"""

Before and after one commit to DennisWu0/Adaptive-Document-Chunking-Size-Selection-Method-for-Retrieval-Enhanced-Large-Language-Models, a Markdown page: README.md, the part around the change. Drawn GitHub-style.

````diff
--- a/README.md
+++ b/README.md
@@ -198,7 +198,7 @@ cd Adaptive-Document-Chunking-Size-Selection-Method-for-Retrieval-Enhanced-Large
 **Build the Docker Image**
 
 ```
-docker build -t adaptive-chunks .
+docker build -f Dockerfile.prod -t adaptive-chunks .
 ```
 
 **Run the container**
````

"""
"""

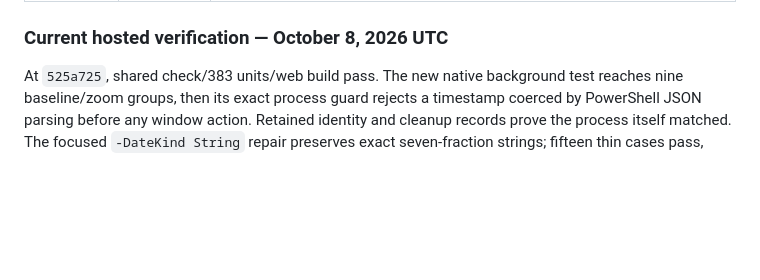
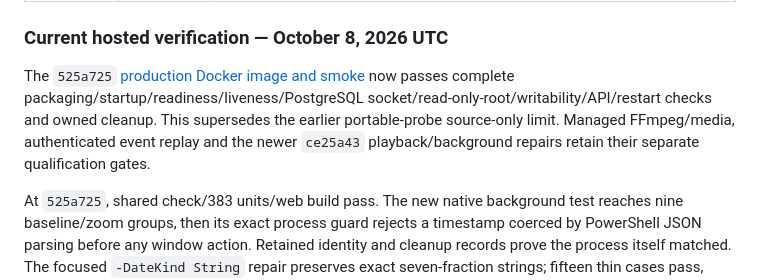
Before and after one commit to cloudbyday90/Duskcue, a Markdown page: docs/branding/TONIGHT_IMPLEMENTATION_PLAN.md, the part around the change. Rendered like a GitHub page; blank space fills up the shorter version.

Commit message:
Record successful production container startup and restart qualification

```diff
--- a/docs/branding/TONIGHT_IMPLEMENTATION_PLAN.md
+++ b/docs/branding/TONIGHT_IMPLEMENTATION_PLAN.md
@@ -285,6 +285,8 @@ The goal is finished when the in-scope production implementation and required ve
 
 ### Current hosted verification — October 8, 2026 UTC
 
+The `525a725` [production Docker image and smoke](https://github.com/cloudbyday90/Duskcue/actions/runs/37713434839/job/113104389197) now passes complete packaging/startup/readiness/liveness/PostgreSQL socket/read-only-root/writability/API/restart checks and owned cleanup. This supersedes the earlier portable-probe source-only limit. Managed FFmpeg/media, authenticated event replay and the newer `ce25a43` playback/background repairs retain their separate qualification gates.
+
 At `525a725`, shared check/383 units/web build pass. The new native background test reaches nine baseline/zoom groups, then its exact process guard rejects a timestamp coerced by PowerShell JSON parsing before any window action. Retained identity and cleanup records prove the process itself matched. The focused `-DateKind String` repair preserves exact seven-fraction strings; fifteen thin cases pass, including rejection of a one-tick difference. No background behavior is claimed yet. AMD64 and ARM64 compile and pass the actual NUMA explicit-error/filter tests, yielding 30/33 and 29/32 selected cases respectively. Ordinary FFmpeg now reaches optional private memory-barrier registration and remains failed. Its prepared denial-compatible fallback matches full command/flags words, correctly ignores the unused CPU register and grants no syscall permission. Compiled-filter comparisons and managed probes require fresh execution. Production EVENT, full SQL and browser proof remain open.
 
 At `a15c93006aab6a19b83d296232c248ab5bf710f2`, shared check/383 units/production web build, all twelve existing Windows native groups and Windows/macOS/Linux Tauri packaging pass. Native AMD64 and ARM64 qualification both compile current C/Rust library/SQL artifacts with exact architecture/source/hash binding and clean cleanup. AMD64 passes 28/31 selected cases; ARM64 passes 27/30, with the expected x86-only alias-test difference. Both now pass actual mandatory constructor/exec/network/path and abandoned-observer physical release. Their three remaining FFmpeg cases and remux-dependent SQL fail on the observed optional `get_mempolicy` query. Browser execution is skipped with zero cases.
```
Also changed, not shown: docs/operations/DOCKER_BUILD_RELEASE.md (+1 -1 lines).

"""
"""

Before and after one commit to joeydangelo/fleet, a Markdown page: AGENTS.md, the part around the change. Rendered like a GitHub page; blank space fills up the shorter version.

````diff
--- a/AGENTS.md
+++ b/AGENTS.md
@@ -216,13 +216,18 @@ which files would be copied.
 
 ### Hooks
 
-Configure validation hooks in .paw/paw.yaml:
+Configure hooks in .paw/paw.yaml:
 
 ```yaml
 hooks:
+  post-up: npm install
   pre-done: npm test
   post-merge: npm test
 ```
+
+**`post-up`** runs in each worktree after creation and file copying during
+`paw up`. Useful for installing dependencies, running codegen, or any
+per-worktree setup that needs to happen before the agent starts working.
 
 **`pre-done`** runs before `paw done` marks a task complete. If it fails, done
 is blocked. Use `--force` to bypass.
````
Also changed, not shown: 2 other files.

"""

PROBLEM REQUIREMENTS:
How many lines of these entries contain "branding"? Answer with the number and nothing else.

YOUR SOLUTION:
3